pass metabolism, primarily via N-de-methylation, resulting in low ketamine concentrations
and high norketamine concentrations in blood and tissue. The plasma levels at which
analgesia is achieved are 0.15 μg/ml following intramuscular administration and 0.04 μg/ml
after oral administration. This difference may be explained by a higher norketamine
concentration due to first-pass metabolism. This main metabolite apparently contributes to
the antinociceptive effect Oral ketamine is more potent (30 to 40%) that subcutaneous route
because first pass metabolism converts ketamine to an active analgesic metabolite.
The benefits and harms of adding ketamine to a strong analgesics pain-killers such as
morphine for the relief of cancer pain are not yet established. Only two small randomised
controlled trials suggest that when ketamine is given with morphine it may help to control
cancer pain. However, these data are insufficient to assess the effectiveness of ketamine in
this setting. So far there is little clinical evidence to support this practice,
furthermore, the The Cochrane Database of Systematic Reviews 2009 concludes that: "Current
evidence is insufficient to assess the benefits and harms of ketamine as an adjuvant to
opioids for the relief of cancer pain. More randomized randomised controlled trials are
Allocation: Randomized, Endpoint Classification: Safety/Efficacy Study, Intervention Model: Parallel Assignment, Masking: Double Blind (Subject, Caregiver, Investigator, Outcomes Assessor), Primary Purpose: Treatment
The capability of oral ketamine treatment to reduce pain

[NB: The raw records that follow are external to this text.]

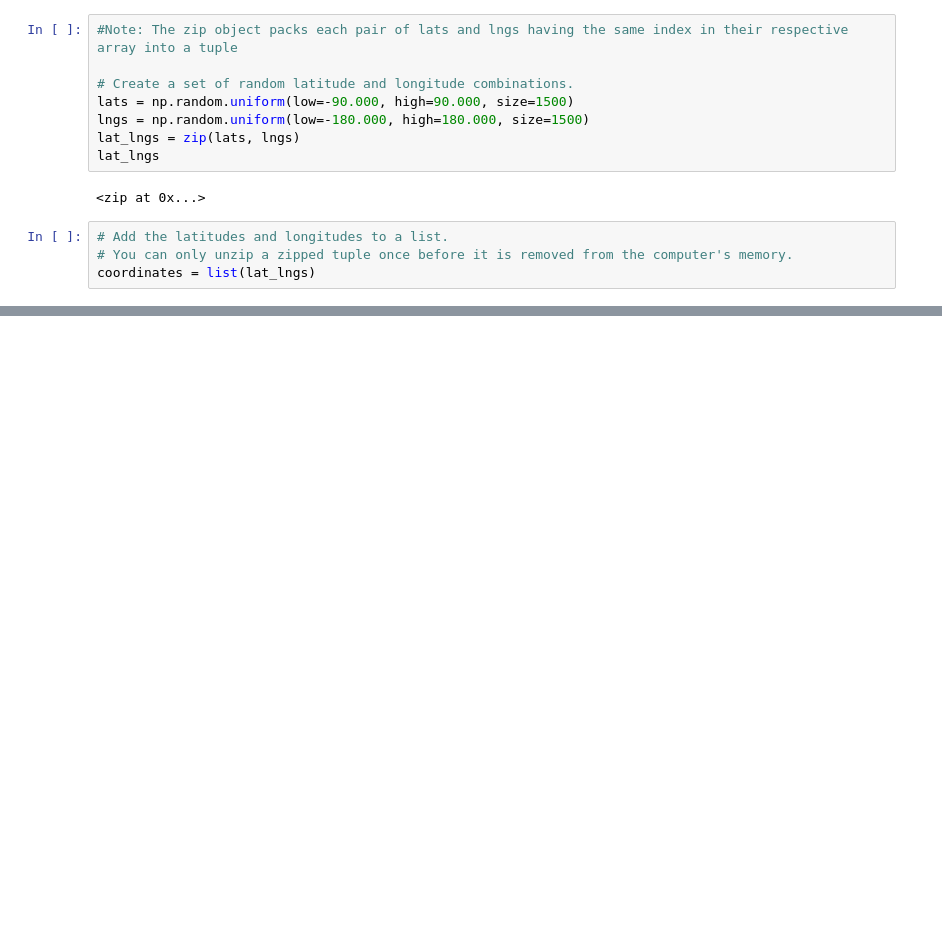
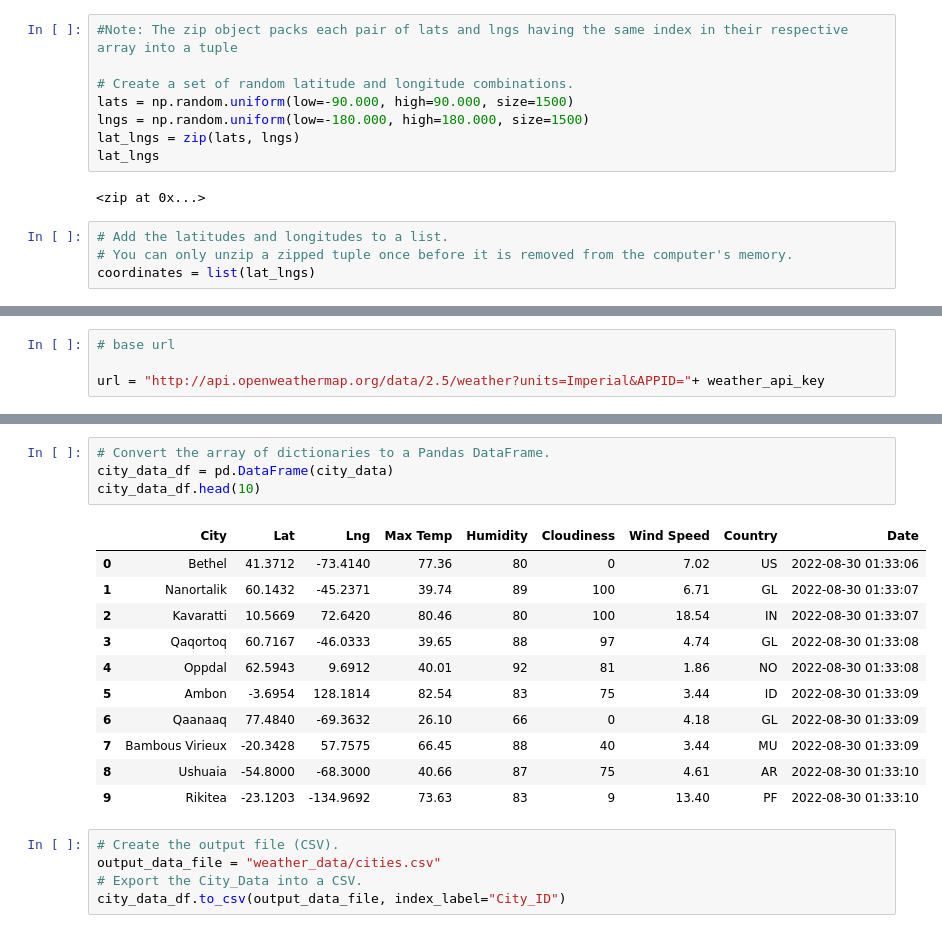
Before and after one commit to mmcdan13/World_Weather_Analysis, a Jupyter notebook: WeatherPy.ipynb, the cells around one changed output, grey strips where cells are left out. Cells and saved outputs as stored; diff of their text form; blank space fills up the shorter version.

Commit message:
modifying .gitignore and adding WeatherPy and weather_data

```diff
--- a/WeatherPy.ipynb
+++ b/WeatherPy.ipynb
@@ -56,0 +61,4 @@ len(cities)
+# %%
+# base url
+
+url = "http://api.openweathermap.org/data/2.5/weather?units=Imperial&APPID="+ weather_api_key
@@ -56,0 +144,21 @@ len(cities)
+# %%
+# Convert the array of dictionaries to a Pandas DataFrame.
+city_data_df = pd.DataFrame(city_data)
+city_data_df.head(10)
+# %% [output]
+|  | City | Lat | Lng | Max Temp | Humidity | Cloudiness | Wind Speed | Country | Date |
+| 0 | Bethel | 41.3712 | -73.4140 | 77.36 | 80 | 0 | 7.02 | US | 2022-08-30 01:33:06 |
+| 1 | Nanortalik | 60.1432 | -45.2371 | 39.74 | 89 | 100 | 6.71 | GL | 2022-08-30 01:33:07 |
+| 2 | Kavaratti | 10.5669 | 72.6420 | 80.46 | 80 | 100 | 18.54 | IN | 2022-08-30 01:33:07 |
+| 3 | Qaqortoq | 60.7167 | -46.0333 | 39.65 | 88 | 97 | 4.74 | GL | 2022-08-30 01:33:08 |
+| 4 | Oppdal | 62.5943 | 9.6912 | 40.01 | 92 | 81 | 1.86 | NO | 2022-08-30 01:33:08 |
+| 5 | Ambon | -3.6954 | 128.1814 | 82.54 | 83 | 75 | 3.44 | ID | 2022-08-30 01:33:09 |
+| 6 | Qaanaaq | 77.4840 | -69.3632 | 26.10 | 66 | 0 | 4.18 | GL | 2022-08-30 01:33:09 |
+| 7 | Bambous Virieux | -20.3428 | 57.7575 | 66.45 | 88 | 40 | 3.44 | MU | 2022-08-30 01:33:09 |
+| 8 | Ushuaia | -54.8000 | -68.3000 | 40.66 | 87 | 75 | 4.61 | AR | 2022-08-30 01:33:10 |
+| 9 | Rikitea | -23.1203 | -134.9692 | 73.63 | 83 | 9 | 13.40 | PF | 2022-08-30 01:33:10 |
+# %%
+# Create the output file (CSV).
+output_data_file = "weather_data/cities.csv"
+# Export the City_Data into a CSV.
+city_data_df.to_csv(output_data_file, index_label="City_ID")
```
Also changed, not shown: parts of 4 cells of this notebook, 3 other files.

The study is a prospective randomized, placebo-controlled double -blind study involving. Subjects Fifty patients with unbalanced (VAS>6) chronic cancer-related pain despite opioid treatment.
Israel: Ministry of Health